╔══

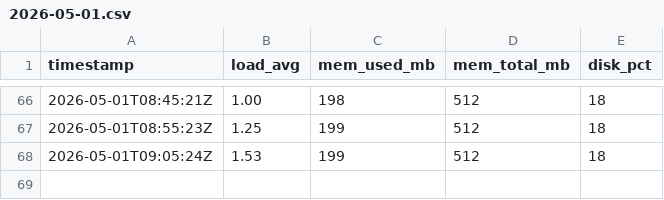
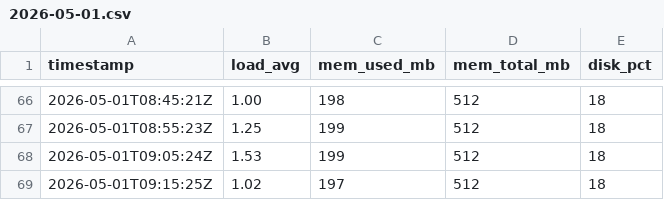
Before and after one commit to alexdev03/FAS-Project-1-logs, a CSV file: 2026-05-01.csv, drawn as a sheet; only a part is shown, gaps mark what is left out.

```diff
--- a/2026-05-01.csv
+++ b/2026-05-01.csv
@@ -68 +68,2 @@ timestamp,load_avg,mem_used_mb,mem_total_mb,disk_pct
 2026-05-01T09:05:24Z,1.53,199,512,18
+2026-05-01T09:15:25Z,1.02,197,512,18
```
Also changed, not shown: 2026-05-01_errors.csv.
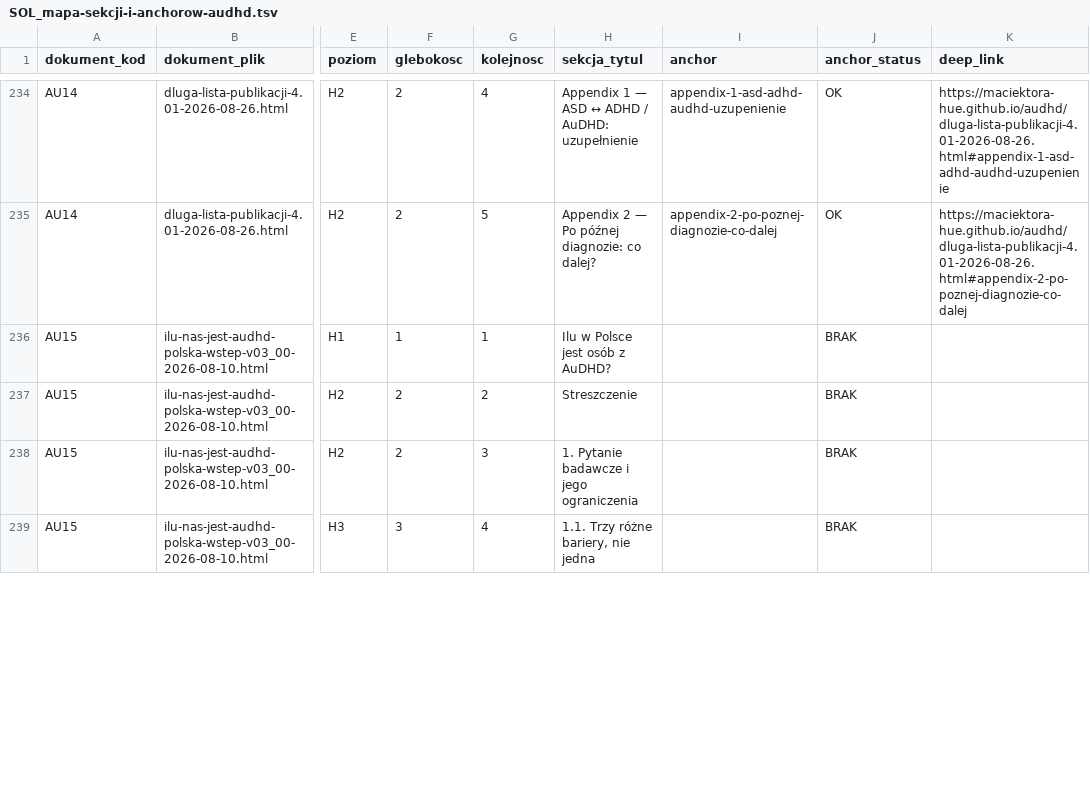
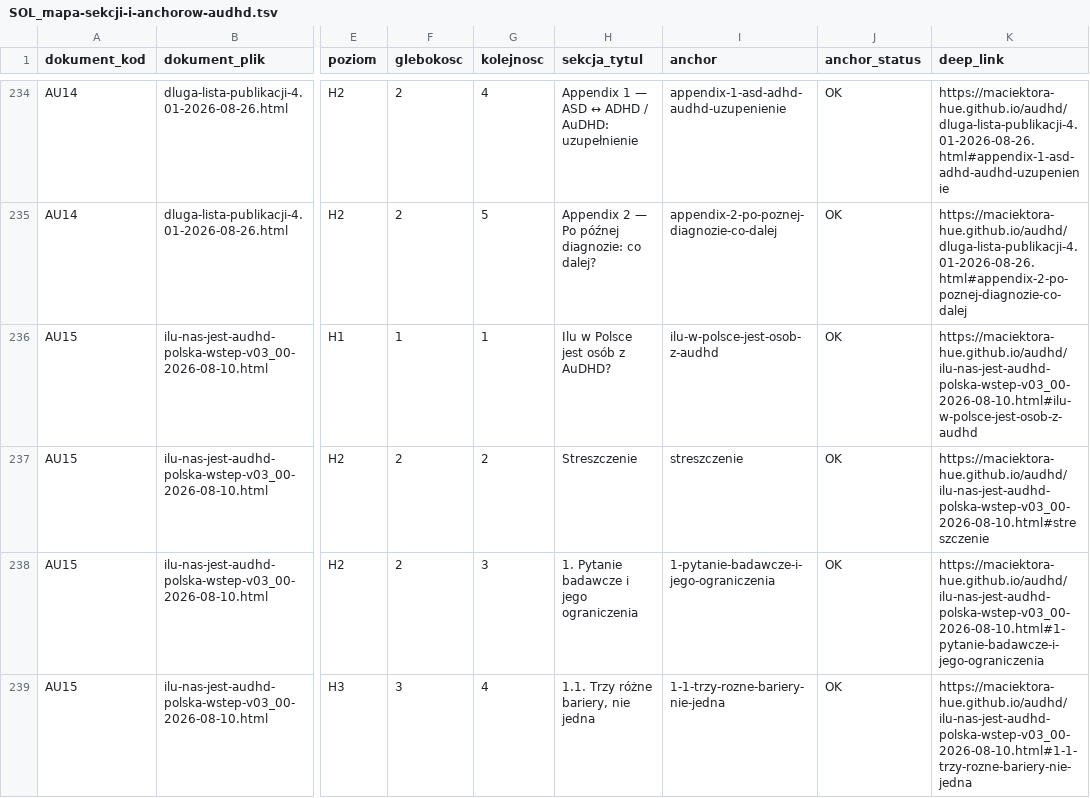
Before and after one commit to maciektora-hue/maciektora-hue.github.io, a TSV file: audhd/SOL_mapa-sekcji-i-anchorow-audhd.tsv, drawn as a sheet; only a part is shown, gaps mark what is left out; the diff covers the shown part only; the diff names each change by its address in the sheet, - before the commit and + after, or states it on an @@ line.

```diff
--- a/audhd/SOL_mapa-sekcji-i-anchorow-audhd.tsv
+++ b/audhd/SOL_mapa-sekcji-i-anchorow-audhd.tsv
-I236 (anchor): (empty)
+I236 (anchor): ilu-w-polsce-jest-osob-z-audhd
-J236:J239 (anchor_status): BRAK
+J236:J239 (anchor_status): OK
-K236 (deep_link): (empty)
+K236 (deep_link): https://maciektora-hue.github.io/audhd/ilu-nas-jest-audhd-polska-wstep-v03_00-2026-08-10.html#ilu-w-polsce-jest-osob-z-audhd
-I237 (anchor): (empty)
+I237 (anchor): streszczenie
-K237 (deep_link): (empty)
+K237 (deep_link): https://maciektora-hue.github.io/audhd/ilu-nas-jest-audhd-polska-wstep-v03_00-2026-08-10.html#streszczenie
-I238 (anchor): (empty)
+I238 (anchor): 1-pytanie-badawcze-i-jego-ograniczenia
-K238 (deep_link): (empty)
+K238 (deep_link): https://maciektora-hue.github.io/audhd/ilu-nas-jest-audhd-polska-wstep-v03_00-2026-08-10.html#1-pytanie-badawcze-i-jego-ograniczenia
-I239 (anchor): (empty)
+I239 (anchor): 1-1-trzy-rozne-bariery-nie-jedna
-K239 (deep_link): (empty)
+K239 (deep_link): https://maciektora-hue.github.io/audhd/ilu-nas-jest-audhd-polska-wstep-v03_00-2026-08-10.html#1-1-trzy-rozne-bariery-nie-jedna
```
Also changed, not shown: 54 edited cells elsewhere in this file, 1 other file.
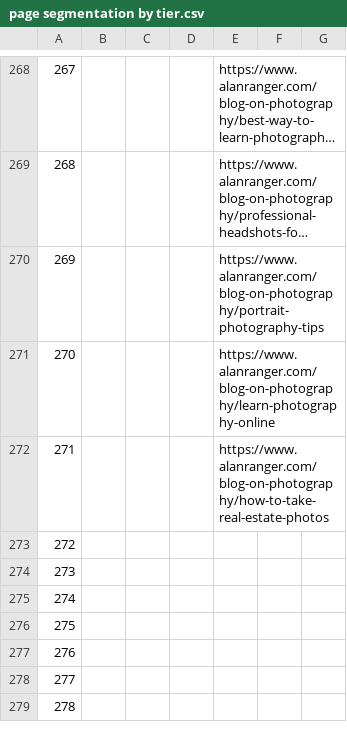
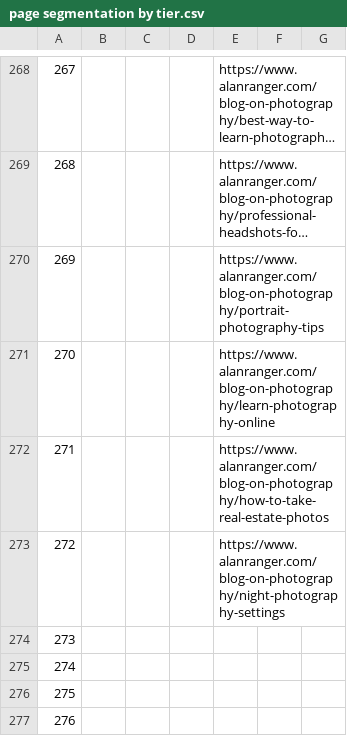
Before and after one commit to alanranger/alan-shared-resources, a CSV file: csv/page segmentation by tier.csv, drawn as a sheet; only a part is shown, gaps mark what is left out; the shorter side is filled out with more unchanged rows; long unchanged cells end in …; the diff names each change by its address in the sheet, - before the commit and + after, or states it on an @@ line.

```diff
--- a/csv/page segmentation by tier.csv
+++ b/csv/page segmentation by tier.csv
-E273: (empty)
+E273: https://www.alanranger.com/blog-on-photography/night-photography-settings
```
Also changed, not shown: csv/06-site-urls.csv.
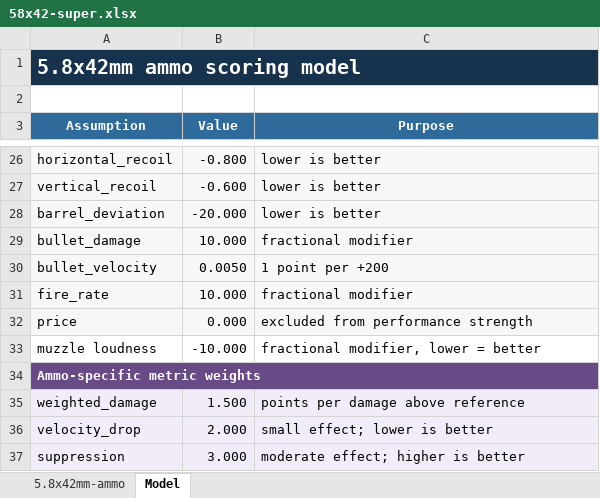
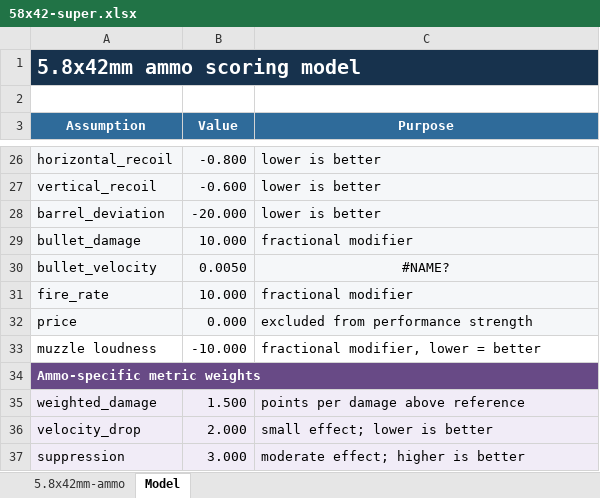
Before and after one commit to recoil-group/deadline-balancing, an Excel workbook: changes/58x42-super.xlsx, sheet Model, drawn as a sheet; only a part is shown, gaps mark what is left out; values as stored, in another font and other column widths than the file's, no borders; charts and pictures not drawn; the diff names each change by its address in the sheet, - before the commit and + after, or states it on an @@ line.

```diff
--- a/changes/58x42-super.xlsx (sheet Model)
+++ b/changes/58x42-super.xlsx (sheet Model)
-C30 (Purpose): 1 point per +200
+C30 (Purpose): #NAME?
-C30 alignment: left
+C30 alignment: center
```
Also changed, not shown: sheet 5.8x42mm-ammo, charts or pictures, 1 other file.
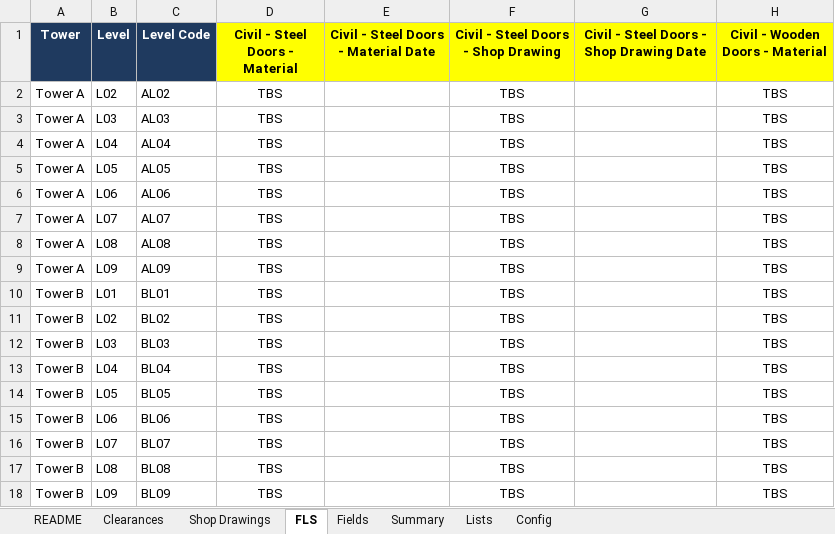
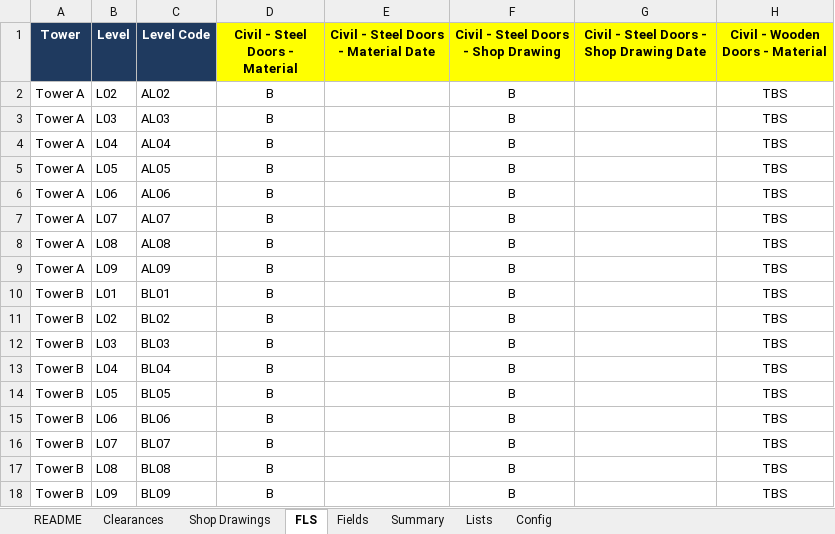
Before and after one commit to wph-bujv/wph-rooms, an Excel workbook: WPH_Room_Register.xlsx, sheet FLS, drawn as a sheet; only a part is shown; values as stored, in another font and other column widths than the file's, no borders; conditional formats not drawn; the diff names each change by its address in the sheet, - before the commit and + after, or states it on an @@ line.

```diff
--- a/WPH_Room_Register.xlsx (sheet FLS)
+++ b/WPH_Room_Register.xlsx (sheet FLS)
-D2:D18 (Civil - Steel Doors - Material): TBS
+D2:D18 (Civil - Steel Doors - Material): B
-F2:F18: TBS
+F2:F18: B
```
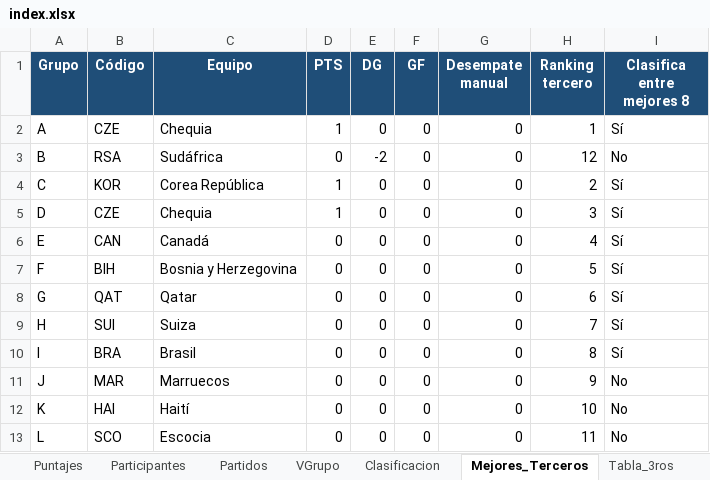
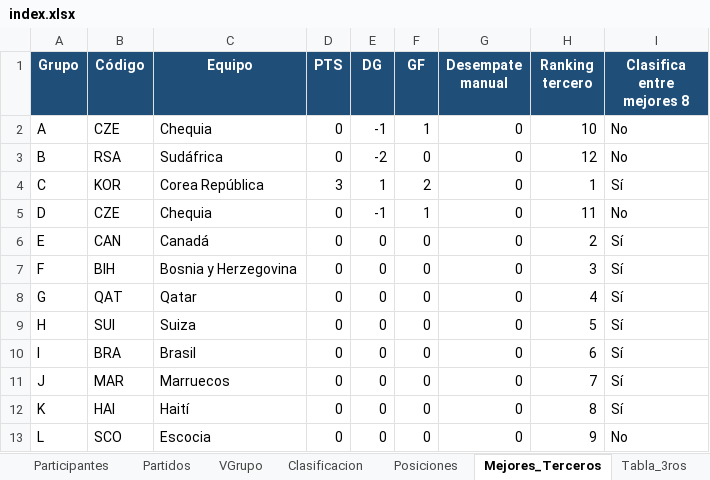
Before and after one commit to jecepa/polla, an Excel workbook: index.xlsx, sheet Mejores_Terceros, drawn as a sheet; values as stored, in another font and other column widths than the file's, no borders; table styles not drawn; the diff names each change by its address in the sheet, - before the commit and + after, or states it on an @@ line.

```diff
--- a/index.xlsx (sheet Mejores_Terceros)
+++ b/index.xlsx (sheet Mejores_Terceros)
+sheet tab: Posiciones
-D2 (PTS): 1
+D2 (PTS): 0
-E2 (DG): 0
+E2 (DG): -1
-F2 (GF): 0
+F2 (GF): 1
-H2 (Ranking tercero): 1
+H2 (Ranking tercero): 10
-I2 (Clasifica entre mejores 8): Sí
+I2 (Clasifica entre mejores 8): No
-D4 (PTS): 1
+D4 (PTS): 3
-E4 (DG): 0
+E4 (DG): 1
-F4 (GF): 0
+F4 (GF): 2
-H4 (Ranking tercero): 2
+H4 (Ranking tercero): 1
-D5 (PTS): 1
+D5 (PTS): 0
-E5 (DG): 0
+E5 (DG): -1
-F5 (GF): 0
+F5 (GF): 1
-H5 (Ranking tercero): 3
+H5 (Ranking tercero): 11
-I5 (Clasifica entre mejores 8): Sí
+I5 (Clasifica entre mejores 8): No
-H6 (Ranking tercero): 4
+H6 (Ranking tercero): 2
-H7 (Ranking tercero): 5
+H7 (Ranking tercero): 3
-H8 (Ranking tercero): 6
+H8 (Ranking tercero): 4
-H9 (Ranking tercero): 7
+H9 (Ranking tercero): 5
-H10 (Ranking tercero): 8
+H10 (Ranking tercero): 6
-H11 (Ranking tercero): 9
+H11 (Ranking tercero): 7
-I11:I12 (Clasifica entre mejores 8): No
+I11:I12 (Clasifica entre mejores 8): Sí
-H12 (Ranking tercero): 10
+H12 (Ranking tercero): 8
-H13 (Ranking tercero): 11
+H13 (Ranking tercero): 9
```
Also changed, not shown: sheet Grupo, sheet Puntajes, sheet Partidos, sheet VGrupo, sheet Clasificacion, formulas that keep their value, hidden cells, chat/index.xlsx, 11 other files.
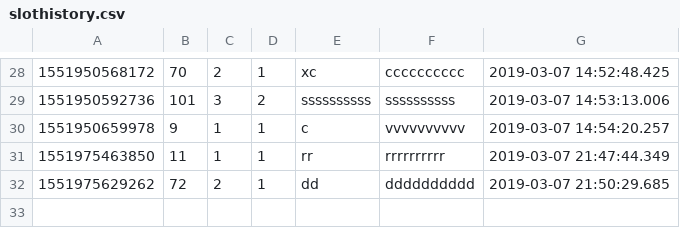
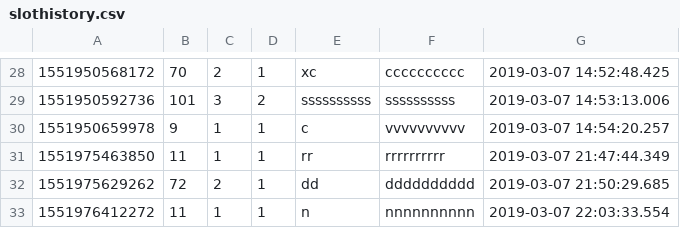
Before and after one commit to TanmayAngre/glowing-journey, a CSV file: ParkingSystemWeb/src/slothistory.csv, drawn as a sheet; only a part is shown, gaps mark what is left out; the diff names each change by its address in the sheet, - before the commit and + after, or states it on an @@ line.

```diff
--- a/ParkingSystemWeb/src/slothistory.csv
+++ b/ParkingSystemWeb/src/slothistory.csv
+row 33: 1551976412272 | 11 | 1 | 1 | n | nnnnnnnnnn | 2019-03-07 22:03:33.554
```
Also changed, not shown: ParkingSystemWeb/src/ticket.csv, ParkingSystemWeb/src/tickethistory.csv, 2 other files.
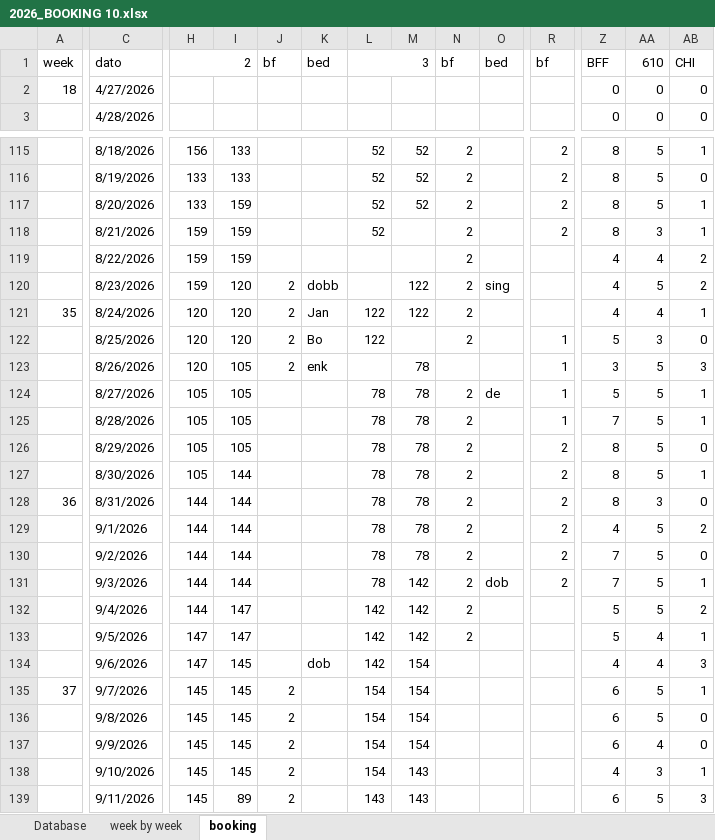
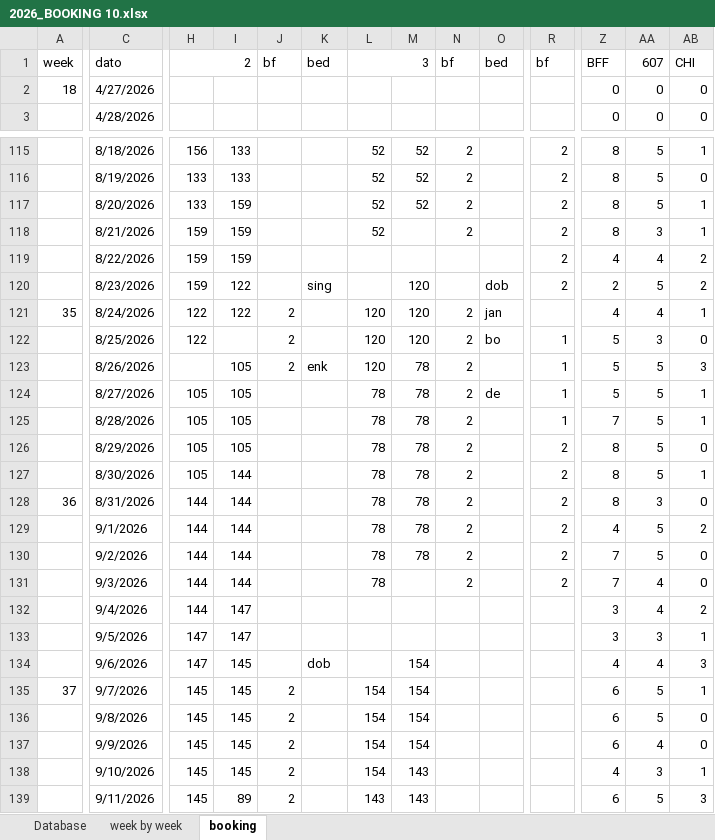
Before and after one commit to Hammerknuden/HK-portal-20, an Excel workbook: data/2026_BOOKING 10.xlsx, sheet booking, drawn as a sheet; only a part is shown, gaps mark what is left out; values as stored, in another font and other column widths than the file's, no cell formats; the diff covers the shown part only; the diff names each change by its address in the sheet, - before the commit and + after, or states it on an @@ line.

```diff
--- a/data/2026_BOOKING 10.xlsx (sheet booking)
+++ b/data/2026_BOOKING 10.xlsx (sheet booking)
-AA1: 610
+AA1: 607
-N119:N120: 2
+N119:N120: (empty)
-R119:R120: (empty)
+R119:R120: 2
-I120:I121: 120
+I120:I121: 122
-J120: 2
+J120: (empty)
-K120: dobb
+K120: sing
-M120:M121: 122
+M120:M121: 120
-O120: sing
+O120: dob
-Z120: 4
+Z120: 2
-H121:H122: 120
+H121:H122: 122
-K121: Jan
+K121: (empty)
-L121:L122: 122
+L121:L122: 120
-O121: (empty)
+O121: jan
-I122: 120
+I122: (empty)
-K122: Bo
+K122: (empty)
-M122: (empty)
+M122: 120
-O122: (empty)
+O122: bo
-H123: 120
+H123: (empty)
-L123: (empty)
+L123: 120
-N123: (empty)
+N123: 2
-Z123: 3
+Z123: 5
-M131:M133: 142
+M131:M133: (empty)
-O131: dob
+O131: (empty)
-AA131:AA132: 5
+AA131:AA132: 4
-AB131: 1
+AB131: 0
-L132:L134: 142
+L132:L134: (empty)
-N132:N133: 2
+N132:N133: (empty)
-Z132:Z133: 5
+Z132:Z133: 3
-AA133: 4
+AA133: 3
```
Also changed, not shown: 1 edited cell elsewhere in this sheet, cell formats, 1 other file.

╚══

▶ _What is required_
For each line above that carries the word "ParkingSystemWeb", copy it out.

▶ _Task answer_
Before and after one commit to TanmayAngre/glowing-journey, a CSV file: ParkingSystemWeb/src/slothistory.csv, drawn as a sheet; only a part is shown, gaps mark what is left out; the diff names each change by its address in the sheet, - before the commit and + after, or states it on an @@ line.
--- a/ParkingSystemWeb/src/slothistory.csv
+++ b/ParkingSystemWeb/src/slothistory.csv
Also changed, not shown: ParkingSystemWeb/src/ticket.csv, ParkingSystemWeb/src/tickethistory.csv, 2 other files.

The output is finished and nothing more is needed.